Write the entries again exactly, with no line missing.

[Items listed in a dataset]

-*-*-

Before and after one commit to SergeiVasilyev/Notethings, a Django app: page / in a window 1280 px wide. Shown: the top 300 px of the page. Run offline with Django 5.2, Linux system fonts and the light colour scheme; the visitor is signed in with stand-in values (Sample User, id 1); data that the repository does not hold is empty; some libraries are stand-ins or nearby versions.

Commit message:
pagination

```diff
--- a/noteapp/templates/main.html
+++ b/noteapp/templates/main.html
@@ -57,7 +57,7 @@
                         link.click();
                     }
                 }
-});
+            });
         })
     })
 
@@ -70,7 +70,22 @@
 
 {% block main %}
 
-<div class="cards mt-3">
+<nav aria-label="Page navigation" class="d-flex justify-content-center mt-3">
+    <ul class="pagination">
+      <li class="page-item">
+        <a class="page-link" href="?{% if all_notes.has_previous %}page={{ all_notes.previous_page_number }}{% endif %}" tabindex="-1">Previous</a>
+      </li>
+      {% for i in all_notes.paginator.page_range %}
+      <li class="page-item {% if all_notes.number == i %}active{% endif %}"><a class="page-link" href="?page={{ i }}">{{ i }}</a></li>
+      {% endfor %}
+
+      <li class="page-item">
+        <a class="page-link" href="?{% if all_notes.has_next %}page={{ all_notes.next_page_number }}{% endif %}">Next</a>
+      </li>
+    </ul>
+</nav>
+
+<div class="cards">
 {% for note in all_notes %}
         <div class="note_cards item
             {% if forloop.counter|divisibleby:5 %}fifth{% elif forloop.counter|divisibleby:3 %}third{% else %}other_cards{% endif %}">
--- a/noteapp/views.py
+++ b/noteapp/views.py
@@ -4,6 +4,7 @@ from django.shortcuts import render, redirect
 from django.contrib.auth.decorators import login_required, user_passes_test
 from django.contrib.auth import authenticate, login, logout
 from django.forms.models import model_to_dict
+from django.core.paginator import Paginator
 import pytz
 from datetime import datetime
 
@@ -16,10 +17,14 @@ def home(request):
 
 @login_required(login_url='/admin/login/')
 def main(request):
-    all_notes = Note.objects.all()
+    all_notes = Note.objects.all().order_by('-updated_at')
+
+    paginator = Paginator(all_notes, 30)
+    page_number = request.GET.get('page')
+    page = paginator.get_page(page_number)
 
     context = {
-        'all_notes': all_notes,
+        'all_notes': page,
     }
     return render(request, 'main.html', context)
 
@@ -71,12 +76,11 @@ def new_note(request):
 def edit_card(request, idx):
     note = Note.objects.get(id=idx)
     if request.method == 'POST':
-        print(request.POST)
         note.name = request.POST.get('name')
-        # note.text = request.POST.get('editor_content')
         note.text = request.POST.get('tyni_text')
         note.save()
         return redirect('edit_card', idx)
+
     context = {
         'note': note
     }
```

-*-*-

**RESPONSE TO THIS EXERCISE**
Before and after one commit to SergeiVasilyev/Notethings, a Django app: page / in a window 1280 px wide. Shown: the top 300 px of the page. Run offline with Django 5.2, Linux system fonts and the light colour scheme; the visitor is signed in with stand-in values (Sample User, id 1); data that the repository does not hold is empty; some libraries are stand-ins or nearby versions.

Commit message:
pagination

```diff
--- a/noteapp/templates/main.html
+++ b/noteapp/templates/main.html
@@ -57,7 +57,7 @@
                         link.click();
                     }
                 }
-});
+            });
         })
     })
 
@@ -70,7 +70,22 @@
 
 {% block main %}
 
-<div class="cards mt-3">
+<nav aria-label="Page navigation" class="d-flex justify-content-center mt-3">
+    <ul class="pagination">
+      <li class="page-item">
+        <a class="page-link" href="?{% if all_notes.has_previous %}page={{ all_notes.previous_page_number }}{% endif %}" tabindex="-1">Previous</a>
+      </li>
+      {% for i in all_notes.paginator.page_range %}
+      <li class="page-item {% if all_notes.number == i %}active{% endif %}"><a class="page-link" href="?page={{ i }}">{{ i }}</a></li>
+      {% endfor %}
+
+      <li class="page-item">
+        <a class="page-link" href="?{% if all_notes.has_next %}page={{ all_notes.next_page_number }}{% endif %}">Next</a>
+      </li>
+    </ul>
+</nav>
+
+<div class="cards">
 {% for note in all_notes %}
         <div class="note_cards item
             {% if forloop.counter|divisibleby:5 %}fifth{% elif forloop.counter|divisibleby:3 %}third{% else %}other_cards{% endif %}">
--- a/noteapp/views.py
+++ b/noteapp/views.py
@@ -4,6 +4,7 @@ from django.shortcuts import render, redirect
 from django.contrib.auth.decorators import login_required, user_passes_test
 from django.contrib.auth import authenticate, login, logout
 from django.forms.models import model_to_dict
+from django.core.paginator import Paginator
 import pytz
 from datetime import datetime
 
@@ -16,10 +17,14 @@ def home(request):
 
 @login_required(login_url='/admin/login/')
 def main(request):
-    all_notes = Note.objects.all()
+    all_notes = Note.objects.all().order_by('-updated_at')
+
+    paginator = Paginator(all_notes, 30)
+    page_number = request.GET.get('page')
+    page = paginator.get_page(page_number)
 
     context = {
-        'all_notes': all_notes,
+        'all_notes': page,
     }
     return render(request, 'main.html', context)
 
@@ -71,12 +76,11 @@ def new_note(request):
 def edit_card(request, idx):
     note = Note.objects.get(id=idx)
     if request.method == 'POST':
-        print(request.POST)
         note.name = request.POST.get('name')
-        # note.text = request.POST.get('editor_content')
         note.text = request.POST.get('tyni_text')
         note.save()
         return redirect('edit_card', idx)
+
     context = {
         'note': note
     }
```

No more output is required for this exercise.